In a unique and engaging lesson, students in Mrs. Kern and Mrs. Orricco’s AP World History classes explored their current lesson in the lens of historical forensics. The assignment, “Autopsy of an Empire”, directed students to act as forensic pathologists to examine the rise and fall of three major Islamic gunpowder empires that flourished between 1450 and 1750 C.E.
The sophomore students were divided into three groups, each assigned the task of researching and becoming experts on either the Safavid, Mughal or Ottoman Empires. The project comprised two distinct components: an obituary and an autopsy report. For the obituary portion, students meticulously researched their assigned empire, utilizing the information to create an informative chart. The obituary functioned as a historical snapshot, analyzing the dynamic life of each empire at its peak. 
To complete an autopsy report, students collaborated to analyze the historical factors that contributed to the eventual decline of their assigned empire. The goal was to identify the “cause of death” for each empire, requiring a thorough examination of the circumstances that led to their downfall. To present their findings, each group created a poster to visualize their autopsy, shared their reports and provided their peers with an understanding of the rise and fall of their respective empires. Some students even dressed up as forensic pathologists to enhance the historical simulation. 

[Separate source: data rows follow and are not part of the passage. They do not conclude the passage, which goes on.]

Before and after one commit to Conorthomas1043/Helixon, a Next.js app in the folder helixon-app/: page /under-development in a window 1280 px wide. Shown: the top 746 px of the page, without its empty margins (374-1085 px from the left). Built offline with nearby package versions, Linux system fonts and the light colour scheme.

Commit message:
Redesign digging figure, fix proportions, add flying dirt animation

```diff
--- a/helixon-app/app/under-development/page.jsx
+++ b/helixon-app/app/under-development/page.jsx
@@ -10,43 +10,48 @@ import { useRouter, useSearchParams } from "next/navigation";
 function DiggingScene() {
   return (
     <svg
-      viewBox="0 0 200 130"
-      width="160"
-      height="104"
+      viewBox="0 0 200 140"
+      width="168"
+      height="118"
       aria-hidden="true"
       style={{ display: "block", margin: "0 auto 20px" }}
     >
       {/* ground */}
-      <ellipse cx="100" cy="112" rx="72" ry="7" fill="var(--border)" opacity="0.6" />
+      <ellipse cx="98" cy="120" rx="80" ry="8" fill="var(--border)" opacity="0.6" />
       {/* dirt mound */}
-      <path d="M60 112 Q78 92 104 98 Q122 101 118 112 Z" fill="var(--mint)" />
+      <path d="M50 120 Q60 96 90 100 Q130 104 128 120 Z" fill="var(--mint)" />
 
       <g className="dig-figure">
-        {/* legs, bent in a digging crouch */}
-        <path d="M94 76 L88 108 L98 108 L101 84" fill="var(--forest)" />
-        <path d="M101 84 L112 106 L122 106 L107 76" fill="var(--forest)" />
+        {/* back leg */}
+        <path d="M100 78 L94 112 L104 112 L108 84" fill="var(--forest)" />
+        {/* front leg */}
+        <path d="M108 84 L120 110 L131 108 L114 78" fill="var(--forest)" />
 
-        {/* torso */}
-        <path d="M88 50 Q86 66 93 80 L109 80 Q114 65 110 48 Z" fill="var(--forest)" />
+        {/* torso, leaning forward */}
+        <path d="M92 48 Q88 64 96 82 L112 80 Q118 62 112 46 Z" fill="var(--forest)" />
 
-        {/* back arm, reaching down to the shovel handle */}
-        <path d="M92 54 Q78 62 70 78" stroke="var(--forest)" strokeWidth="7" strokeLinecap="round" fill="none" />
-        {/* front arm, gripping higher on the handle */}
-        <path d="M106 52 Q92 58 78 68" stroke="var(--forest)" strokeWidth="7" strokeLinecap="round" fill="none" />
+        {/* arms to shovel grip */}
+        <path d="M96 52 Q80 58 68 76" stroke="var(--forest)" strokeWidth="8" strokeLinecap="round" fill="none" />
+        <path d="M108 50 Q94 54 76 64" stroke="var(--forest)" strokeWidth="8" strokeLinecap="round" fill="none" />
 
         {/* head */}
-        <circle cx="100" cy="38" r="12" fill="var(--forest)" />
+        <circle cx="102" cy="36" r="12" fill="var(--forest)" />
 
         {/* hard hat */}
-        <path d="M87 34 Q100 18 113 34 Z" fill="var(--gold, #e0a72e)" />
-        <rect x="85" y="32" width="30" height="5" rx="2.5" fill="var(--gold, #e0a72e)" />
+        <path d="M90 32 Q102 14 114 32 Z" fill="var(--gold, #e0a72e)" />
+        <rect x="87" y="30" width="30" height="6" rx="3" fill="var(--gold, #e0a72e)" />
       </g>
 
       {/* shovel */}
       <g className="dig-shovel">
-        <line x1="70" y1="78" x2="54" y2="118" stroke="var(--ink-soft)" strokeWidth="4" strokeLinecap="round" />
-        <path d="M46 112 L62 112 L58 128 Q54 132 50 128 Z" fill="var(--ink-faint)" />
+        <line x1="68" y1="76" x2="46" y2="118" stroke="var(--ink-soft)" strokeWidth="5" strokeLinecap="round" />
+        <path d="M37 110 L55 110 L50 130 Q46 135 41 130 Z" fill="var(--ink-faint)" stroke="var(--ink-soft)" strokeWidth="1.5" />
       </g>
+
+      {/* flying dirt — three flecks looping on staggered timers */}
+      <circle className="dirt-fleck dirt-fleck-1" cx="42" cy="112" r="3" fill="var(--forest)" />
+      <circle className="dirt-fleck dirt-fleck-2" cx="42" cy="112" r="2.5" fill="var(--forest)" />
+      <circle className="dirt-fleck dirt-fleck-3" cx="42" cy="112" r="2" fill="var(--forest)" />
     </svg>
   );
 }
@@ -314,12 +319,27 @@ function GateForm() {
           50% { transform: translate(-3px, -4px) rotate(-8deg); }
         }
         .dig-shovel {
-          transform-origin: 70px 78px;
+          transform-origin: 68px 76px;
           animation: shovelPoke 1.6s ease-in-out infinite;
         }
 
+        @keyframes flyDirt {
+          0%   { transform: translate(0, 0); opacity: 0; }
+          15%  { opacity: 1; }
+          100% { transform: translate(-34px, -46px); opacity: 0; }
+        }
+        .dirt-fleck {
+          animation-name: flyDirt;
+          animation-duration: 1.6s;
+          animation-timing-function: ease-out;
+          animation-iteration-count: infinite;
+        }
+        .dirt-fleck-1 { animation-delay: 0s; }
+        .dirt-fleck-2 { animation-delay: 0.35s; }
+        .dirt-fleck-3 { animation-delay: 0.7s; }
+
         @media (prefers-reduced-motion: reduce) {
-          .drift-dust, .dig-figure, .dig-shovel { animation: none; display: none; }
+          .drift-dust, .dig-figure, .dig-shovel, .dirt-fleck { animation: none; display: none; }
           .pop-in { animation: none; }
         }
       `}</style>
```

The Autopsy of an Empire project proved to be a fun and engaging way for students to deepen their historical knowledge while working collaboratively. The assignment successfully brought history to life and even utilized interdisciplinary skills for the sophomores. 

Notice of Nondiscriminatory Policy as to Students: Trinity Hall admits students of any race, color, national, and ethnic origin to all the rights, privileges, programs, and activities generally accorded or made available to students at the school. It does not discriminate on the basis of race, color, national and ethnic origin in administration of its educational policies, admissions policies, scholarship and loan programs, and athletic and other school-administered programs.